WHAT THIS TASK INVOLVES: Print every record word for word.

RECORDS PROVIDED:

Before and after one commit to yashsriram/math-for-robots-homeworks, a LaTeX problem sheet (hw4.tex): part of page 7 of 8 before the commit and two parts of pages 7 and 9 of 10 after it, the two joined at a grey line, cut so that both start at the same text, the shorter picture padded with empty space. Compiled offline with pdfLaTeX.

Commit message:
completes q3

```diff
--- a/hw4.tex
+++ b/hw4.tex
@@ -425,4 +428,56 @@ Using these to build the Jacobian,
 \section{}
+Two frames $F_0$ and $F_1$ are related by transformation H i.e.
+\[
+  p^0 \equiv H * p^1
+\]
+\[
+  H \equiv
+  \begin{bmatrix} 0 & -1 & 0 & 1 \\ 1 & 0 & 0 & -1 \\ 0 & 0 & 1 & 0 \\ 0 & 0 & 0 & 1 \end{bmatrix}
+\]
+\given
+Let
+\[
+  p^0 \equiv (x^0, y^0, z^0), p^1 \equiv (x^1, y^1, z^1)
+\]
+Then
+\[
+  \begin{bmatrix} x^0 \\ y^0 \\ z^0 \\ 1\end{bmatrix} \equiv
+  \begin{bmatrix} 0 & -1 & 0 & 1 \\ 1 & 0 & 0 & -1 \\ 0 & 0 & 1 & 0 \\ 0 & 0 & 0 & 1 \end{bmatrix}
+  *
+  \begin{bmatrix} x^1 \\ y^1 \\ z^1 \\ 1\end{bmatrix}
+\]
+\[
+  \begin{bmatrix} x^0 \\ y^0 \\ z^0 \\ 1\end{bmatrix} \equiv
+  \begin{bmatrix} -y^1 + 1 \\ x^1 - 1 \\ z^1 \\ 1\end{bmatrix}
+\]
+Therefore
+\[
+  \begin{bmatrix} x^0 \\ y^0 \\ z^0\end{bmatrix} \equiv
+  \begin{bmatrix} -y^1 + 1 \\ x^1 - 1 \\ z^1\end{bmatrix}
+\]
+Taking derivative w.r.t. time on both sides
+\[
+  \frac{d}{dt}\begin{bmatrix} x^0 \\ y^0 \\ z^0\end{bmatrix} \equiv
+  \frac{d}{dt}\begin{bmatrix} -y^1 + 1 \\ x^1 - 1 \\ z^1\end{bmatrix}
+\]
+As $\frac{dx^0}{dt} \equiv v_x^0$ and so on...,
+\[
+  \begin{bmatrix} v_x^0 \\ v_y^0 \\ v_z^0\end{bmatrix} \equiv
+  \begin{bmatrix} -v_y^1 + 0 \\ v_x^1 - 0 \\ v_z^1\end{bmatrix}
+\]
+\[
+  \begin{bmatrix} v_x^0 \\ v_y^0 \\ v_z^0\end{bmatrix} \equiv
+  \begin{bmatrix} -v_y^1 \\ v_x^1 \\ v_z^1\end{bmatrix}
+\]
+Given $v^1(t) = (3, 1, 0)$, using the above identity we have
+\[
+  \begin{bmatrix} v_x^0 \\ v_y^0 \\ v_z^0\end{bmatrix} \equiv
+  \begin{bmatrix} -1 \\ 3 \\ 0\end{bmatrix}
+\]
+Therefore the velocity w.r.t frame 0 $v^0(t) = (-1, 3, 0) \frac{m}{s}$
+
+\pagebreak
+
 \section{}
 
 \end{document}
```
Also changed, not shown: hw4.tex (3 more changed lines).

RESPONSE FOR THIS EXERCISE:
Before and after one commit to yashsriram/math-for-robots-homeworks, a LaTeX problem sheet (hw4.tex): part of page 7 of 8 before the commit and two parts of pages 7 and 9 of 10 after it, the two joined at a grey line, cut so that both start at the same text, the shorter picture padded with empty space. Compiled offline with pdfLaTeX.

Commit message:
completes q3

```diff
--- a/hw4.tex
+++ b/hw4.tex
@@ -425,4 +428,56 @@ Using these to build the Jacobian,
 \section{}
+Two frames $F_0$ and $F_1$ are related by transformation H i.e.
+\[
+  p^0 \equiv H * p^1
+\]
+\[
+  H \equiv
+  \begin{bmatrix} 0 & -1 & 0 & 1 \\ 1 & 0 & 0 & -1 \\ 0 & 0 & 1 & 0 \\ 0 & 0 & 0 & 1 \end{bmatrix}
+\]
+\given
+Let
+\[
+  p^0 \equiv (x^0, y^0, z^0), p^1 \equiv (x^1, y^1, z^1)
+\]
+Then
+\[
+  \begin{bmatrix} x^0 \\ y^0 \\ z^0 \\ 1\end{bmatrix} \equiv
+  \begin{bmatrix} 0 & -1 & 0 & 1 \\ 1 & 0 & 0 & -1 \\ 0 & 0 & 1 & 0 \\ 0 & 0 & 0 & 1 \end{bmatrix}
+  *
+  \begin{bmatrix} x^1 \\ y^1 \\ z^1 \\ 1\end{bmatrix}
+\]
+\[
+  \begin{bmatrix} x^0 \\ y^0 \\ z^0 \\ 1\end{bmatrix} \equiv
+  \begin{bmatrix} -y^1 + 1 \\ x^1 - 1 \\ z^1 \\ 1\end{bmatrix}
+\]
+Therefore
+\[
+  \begin{bmatrix} x^0 \\ y^0 \\ z^0\end{bmatrix} \equiv
+  \begin{bmatrix} -y^1 + 1 \\ x^1 - 1 \\ z^1\end{bmatrix}
+\]
+Taking derivative w.r.t. time on both sides
+\[
+  \frac{d}{dt}\begin{bmatrix} x^0 \\ y^0 \\ z^0\end{bmatrix} \equiv
+  \frac{d}{dt}\begin{bmatrix} -y^1 + 1 \\ x^1 - 1 \\ z^1\end{bmatrix}
+\]
+As $\frac{dx^0}{dt} \equiv v_x^0$ and so on...,
+\[
+  \begin{bmatrix} v_x^0 \\ v_y^0 \\ v_z^0\end{bmatrix} \equiv
+  \begin{bmatrix} -v_y^1 + 0 \\ v_x^1 - 0 \\ v_z^1\end{bmatrix}
+\]
+\[
+  \begin{bmatrix} v_x^0 \\ v_y^0 \\ v_z^0\end{bmatrix} \equiv
+  \begin{bmatrix} -v_y^1 \\ v_x^1 \\ v_z^1\end{bmatrix}
+\]
+Given $v^1(t) = (3, 1, 0)$, using the above identity we have
+\[
+  \begin{bmatrix} v_x^0 \\ v_y^0 \\ v_z^0\end{bmatrix} \equiv
+  \begin{bmatrix} -1 \\ 3 \\ 0\end{bmatrix}
+\]
+Therefore the velocity w.r.t frame 0 $v^0(t) = (-1, 3, 0) \frac{m}{s}$
+
+\pagebreak
+
 \section{}
 
 \end{document}
```
Also changed, not shown: hw4.tex (3 more changed lines).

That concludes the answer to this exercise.